*WHAT TO WORK ON*: Output only the entries, exactly as given, without the pictures.

Screenshot and code edit data

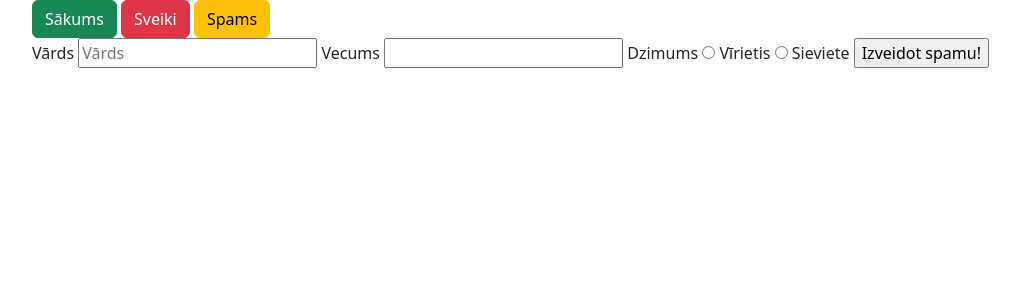
After one commit to martabritala/prog11_25, a Flask app: page /spams in a window 1280 px wide. The commit adds this page. Shown: the top 300 px of the page, without its empty margins (50-1070 px from the left). Run offline with Flask 3, Linux system fonts and the light colour scheme.

Commit message:
pirma stunda

```diff
--- a/Kate.txt
+++ /dev/null
@@ -1,2 +0,0 @@
-Sveiki, Kate!
-Jūs esat laimējusi 120 EUR!
--- a/main.py
+++ b/main.py
@@ -17,6 +17,10 @@ def sveiki_cits(vards1, uzvards1):
     uzvards = uzvards1
     return render_template("sveiki.html", name=vards, last=uzvards)
 
+@app.route("/spams")
+def spams():
+    return render_template("spams.html")
+
 
 if __name__ == '__main__':
     app.run(port=5000)
--- /dev/null
+++ b/templates/spams.html
@@ -0,0 +1,21 @@
+{% extends 'test.html'%}
+
+{% block tabs %} Spams {% endblock %}
+
+{% block saturs %}
+
+<form>
+    <label class="form-label"> Vārds </label>
+    <input type="text" placeholder="Vārds">
+    <label class="form-label"> Vecums </label>
+    <input type="number">
+    <label class="form-label"> Dzimums </label>
+    <input type="radio" name = "dzimums" value = "v">
+    <label for="v">Vīrietis</label>
+    <input type="radio" name = "dzimums" value = "s">
+    <label for="s">Sieviete</label>
+    <input type="submit" value="Izveidot spamu!">
+</form>
+
+
+{% endblock %}
--- a/templates/test.html
+++ b/templates/test.html
@@ -12,6 +12,7 @@
         <div class="container">
             <a href="/"><button class="btn btn-success">Sākums</button></a>
             <a href="/sveiki"><button class="btn btn-danger">Sveiki</button></a>
+            <a href="/spams"><button class="btn btn-warning">Spams</button></a>
 
             {% block saturs%}
             <h1>Virsraksts</h1>
```
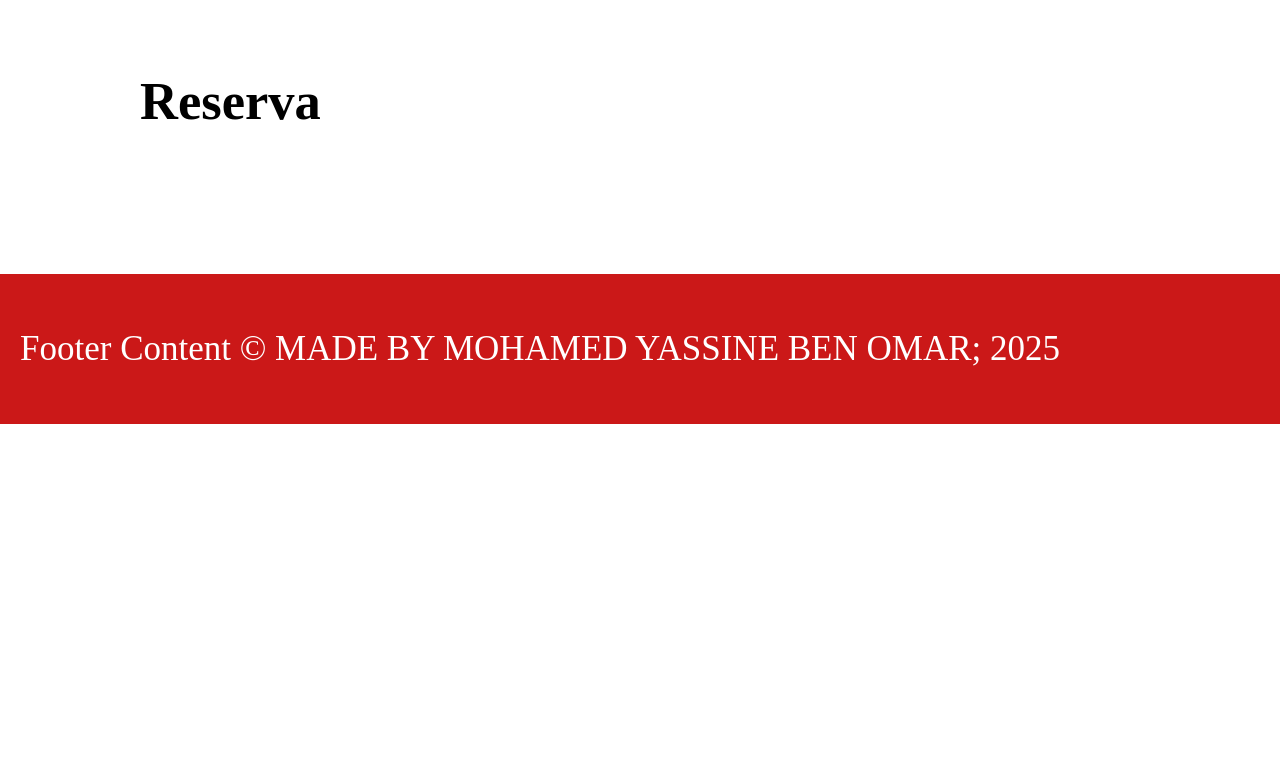
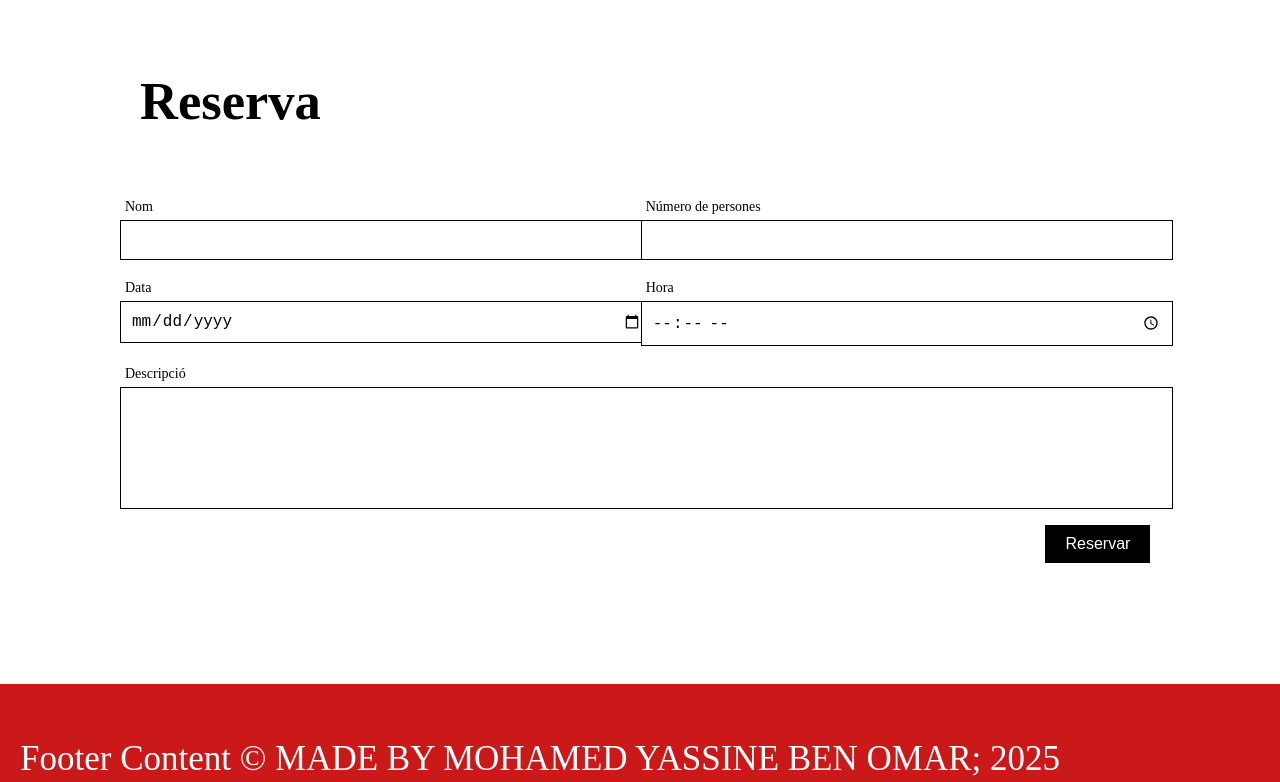
Before and after one commit to MohamedYassineBenomar/DIW_Maquetacio, a plain HTML site: page index.html in a window 1280 px wide. Shown: the part 2572-3354 px from the top of the page. Before the commit the page ends 2996 px from the top, so only its background shows below. Drawn offline with Linux system fonts and the light colour scheme.

Commit message:
Reserva added

```diff
--- a/css/index.css
+++ b/css/index.css
@@ -230,9 +230,13 @@ h4 {
  /* img div */
  .img-galeria:hover {
   box-shadow: 0 0 2px 1px rgba(0, 140, 186, 0.5) ;
+  filter: brightness(70%);
 }
 
-.img-galeria:nth-child(4){
+.img-galeria:nth-child(1),
+.img-galeria:nth-child(4),
+.img-galeria:nth-child(5),
+.img-galeria:nth-child(8) {
   filter: brightness(30%);
 }
 
@@ -341,3 +345,66 @@ img {
   font-size: 18px;
   font-weight: bold;
 }
+
+.form-container {
+  width: 95.5%;
+  padding: 20px;
+}
+
+form {
+  display: flex;
+  flex-direction: column;
+  gap: 15px;
+}
+
+.form-row {
+  display: flex;
+  justify-content: space-between;
+  gap: 10px;
+}
+
+.form-group {
+  display: flex;
+  flex-direction: column;
+  flex: 1;
+}
+
+label {
+
+  padding: 5px;
+  font-size: 14px;
+}
+
+input, textarea {
+  border: 1px solid black;
+  width: 100%;
+  padding: 10px;
+  border: 1px solid rgb(0, 0, 0);
+
+  color: rgb(0, 0, 0);
+  font-size: 16px;
+}
+
+textarea {
+  height: 100px;
+  resize: none;
+}
+
+.form-button {
+  display: flex;
+  justify-content: flex-end;
+}
+
+button {
+  padding: 10px 20px;
+  border: 1px solid white;
+  background: black;
+  color: white;
+  font-size: 16px;
+  cursor: pointer;
+}
+
+button:hover {
+  background: white;
+  color: black;
+}
--- a/index.html
+++ b/index.html
@@ -114,7 +114,40 @@
             <articles class="article-generic article-reserva">
                 <h2>Reserva</h2>
                 <div class="reserva-container">
+                    <div class="form-container">
+                        <form>
+                            <div class="form-row">
+                                <div class="form-group">
+                                    <label for="nom">Nom</label>
+                                    <input type="text" id="nom" name="nom">
+                                </div>
+                                <div class="form-group">
+                                    <label for="persones">Número de persones</label>
+                                    <input type="number" id="persones" name="persones">
+                                </div>
+                            </div>
 
+                            <div class="form-row">
+                                <div class="form-group">
+                                    <label for="data">Data</label>
+                                    <input type="date" id="data" name="data">
+                                </div>
+                                <div class="form-group">
+                                    <label for="hora">Hora</label>
+                                    <input type="time" id="hora" name="hora">
+                                </div>
+                            </div>
+
+                            <div class="form-group">
+                                <label for="descripcio">Descripció</label>
+                                <textarea id="descripcio" name="descripcio"></textarea>
+                            </div>
+
+                            <div class="form-button">
+                                <button type="submit">Reservar</button>
+                            </div>
+                        </form>
+                    </div>
                 </div>
             </articles>
         </section>
```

*RESPONSE TO THE EXERCISE*:
After one commit to martabritala/prog11_25, a Flask app: page /spams in a window 1280 px wide. The commit adds this page. Shown: the top 300 px of the page, without its empty margins (50-1070 px from the left). Run offline with Flask 3, Linux system fonts and the light colour scheme.

Commit message:
pirma stunda

```diff
--- a/Kate.txt
+++ /dev/null
@@ -1,2 +0,0 @@
-Sveiki, Kate!
-Jūs esat laimējusi 120 EUR!
--- a/main.py
+++ b/main.py
@@ -17,6 +17,10 @@ def sveiki_cits(vards1, uzvards1):
     uzvards = uzvards1
     return render_template("sveiki.html", name=vards, last=uzvards)
 
+@app.route("/spams")
+def spams():
+    return render_template("spams.html")
+
 
 if __name__ == '__main__':
     app.run(port=5000)
--- /dev/null
+++ b/templates/spams.html
@@ -0,0 +1,21 @@
+{% extends 'test.html'%}
+
+{% block tabs %} Spams {% endblock %}
+
+{% block saturs %}
+
+<form>
+    <label class="form-label"> Vārds </label>
+    <input type="text" placeholder="Vārds">
+    <label class="form-label"> Vecums </label>
+    <input type="number">
+    <label class="form-label"> Dzimums </label>
+    <input type="radio" name = "dzimums" value = "v">
+    <label for="v">Vīrietis</label>
+    <input type="radio" name = "dzimums" value = "s">
+    <label for="s">Sieviete</label>
+    <input type="submit" value="Izveidot spamu!">
+</form>
+
+
+{% endblock %}
--- a/templates/test.html
+++ b/templates/test.html
@@ -12,6 +12,7 @@
         <div class="container">
             <a href="/"><button class="btn btn-success">Sākums</button></a>
             <a href="/sveiki"><button class="btn btn-danger">Sveiki</button></a>
+            <a href="/spams"><button class="btn btn-warning">Spams</button></a>
 
             {% block saturs%}
             <h1>Virsraksts</h1>
```
Before and after one commit to MohamedYassineBenomar/DIW_Maquetacio, a plain HTML site: page index.html in a window 1280 px wide. Shown: the part 2572-3354 px from the top of the page. Before the commit the page ends 2996 px from the top, so only its background shows below. Drawn offline with Linux system fonts and the light colour scheme.

Commit message:
Reserva added

```diff
--- a/css/index.css
+++ b/css/index.css
@@ -230,9 +230,13 @@ h4 {
  /* img div */
  .img-galeria:hover {
   box-shadow: 0 0 2px 1px rgba(0, 140, 186, 0.5) ;
+  filter: brightness(70%);
 }
 
-.img-galeria:nth-child(4){
+.img-galeria:nth-child(1),
+.img-galeria:nth-child(4),
+.img-galeria:nth-child(5),
+.img-galeria:nth-child(8) {
   filter: brightness(30%);
 }
 
@@ -341,3 +345,66 @@ img {
   font-size: 18px;
   font-weight: bold;
 }
+
+.form-container {
+  width: 95.5%;
+  padding: 20px;
+}
+
+form {
+  display: flex;
+  flex-direction: column;
+  gap: 15px;
+}
+
+.form-row {
+  display: flex;
+  justify-content: space-between;
+  gap: 10px;
+}
+
+.form-group {
+  display: flex;
+  flex-direction: column;
+  flex: 1;
+}
+
+label {
+
+  padding: 5px;
+  font-size: 14px;
+}
+
+input, textarea {
+  border: 1px solid black;
+  width: 100%;
+  padding: 10px;
+  border: 1px solid rgb(0, 0, 0);
+
+  color: rgb(0, 0, 0);
+  font-size: 16px;
+}
+
+textarea {
+  height: 100px;
+  resize: none;
+}
+
+.form-button {
+  display: flex;
+  justify-content: flex-end;
+}
+
+button {
+  padding: 10px 20px;
+  border: 1px solid white;
+  background: black;
+  color: white;
+  font-size: 16px;
+  cursor: pointer;
+}
+
+button:hover {
+  background: white;
+  color: black;
+}
--- a/index.html
+++ b/index.html
@@ -114,7 +114,40 @@
             <articles class="article-generic article-reserva">
                 <h2>Reserva</h2>
                 <div class="reserva-container">
+                    <div class="form-container">
+                        <form>
+                            <div class="form-row">
+                                <div class="form-group">
+                                    <label for="nom">Nom</label>
+                                    <input type="text" id="nom" name="nom">
+                                </div>
+                                <div class="form-group">
+                                    <label for="persones">Número de persones</label>
+                                    <input type="number" id="persones" name="persones">
+                                </div>
+                            </div>
 
+                            <div class="form-row">
+                                <div class="form-group">
+                                    <label for="data">Data</label>
+                                    <input type="date" id="data" name="data">
+                                </div>
+                                <div class="form-group">
+                                    <label for="hora">Hora</label>
+                                    <input type="time" id="hora" name="hora">
+                                </div>
+                            </div>
+
+                            <div class="form-group">
+                                <label for="descripcio">Descripció</label>
+                                <textarea id="descripcio" name="descripcio"></textarea>
+                            </div>
+
+                            <div class="form-button">
+                                <button type="submit">Reservar</button>
+                            </div>
+                        </form>
+                    </div>
                 </div>
             </articles>
         </section>
```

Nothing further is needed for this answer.